[Stored records]
****************

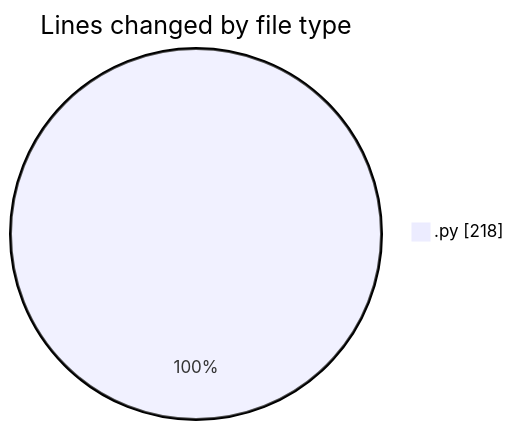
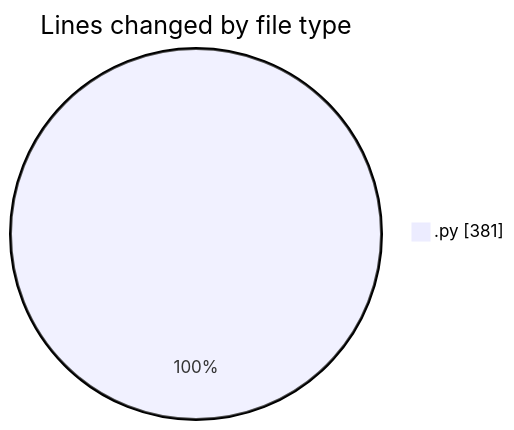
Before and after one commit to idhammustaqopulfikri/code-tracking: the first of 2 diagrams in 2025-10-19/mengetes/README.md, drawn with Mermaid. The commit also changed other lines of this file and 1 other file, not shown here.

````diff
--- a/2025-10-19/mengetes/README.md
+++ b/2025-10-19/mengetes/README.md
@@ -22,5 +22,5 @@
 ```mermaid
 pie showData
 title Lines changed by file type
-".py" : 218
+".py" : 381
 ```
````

****************

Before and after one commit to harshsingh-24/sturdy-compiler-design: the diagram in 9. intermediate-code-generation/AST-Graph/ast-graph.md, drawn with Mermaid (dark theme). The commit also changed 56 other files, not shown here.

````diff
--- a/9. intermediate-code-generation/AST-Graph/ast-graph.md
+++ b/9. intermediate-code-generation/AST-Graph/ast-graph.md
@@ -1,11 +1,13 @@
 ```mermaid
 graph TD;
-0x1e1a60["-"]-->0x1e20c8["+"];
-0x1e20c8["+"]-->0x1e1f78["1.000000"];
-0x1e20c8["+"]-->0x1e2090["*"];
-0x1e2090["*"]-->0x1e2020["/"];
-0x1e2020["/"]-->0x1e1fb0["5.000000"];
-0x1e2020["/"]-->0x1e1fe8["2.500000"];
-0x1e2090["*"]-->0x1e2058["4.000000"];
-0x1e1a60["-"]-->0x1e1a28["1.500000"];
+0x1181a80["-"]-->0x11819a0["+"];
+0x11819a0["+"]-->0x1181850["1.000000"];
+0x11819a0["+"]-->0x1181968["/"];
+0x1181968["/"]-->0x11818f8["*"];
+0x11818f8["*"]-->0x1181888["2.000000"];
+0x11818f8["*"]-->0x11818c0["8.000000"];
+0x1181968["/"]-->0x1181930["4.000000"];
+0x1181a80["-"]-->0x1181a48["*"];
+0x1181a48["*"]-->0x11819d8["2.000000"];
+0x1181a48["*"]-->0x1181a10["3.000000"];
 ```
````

****************

» **About this exercise**: Look through the records and gather every line containing "mengetes".

» **Your solution**:
Before and after one commit to idhammustaqopulfikri/code-tracking: the first of 2 diagrams in 2025-10-19/mengetes/README.md, drawn with Mermaid. The commit also changed other lines of this file and 1 other file, not shown here.
--- a/2025-10-19/mengetes/README.md
+++ b/2025-10-19/mengetes/README.md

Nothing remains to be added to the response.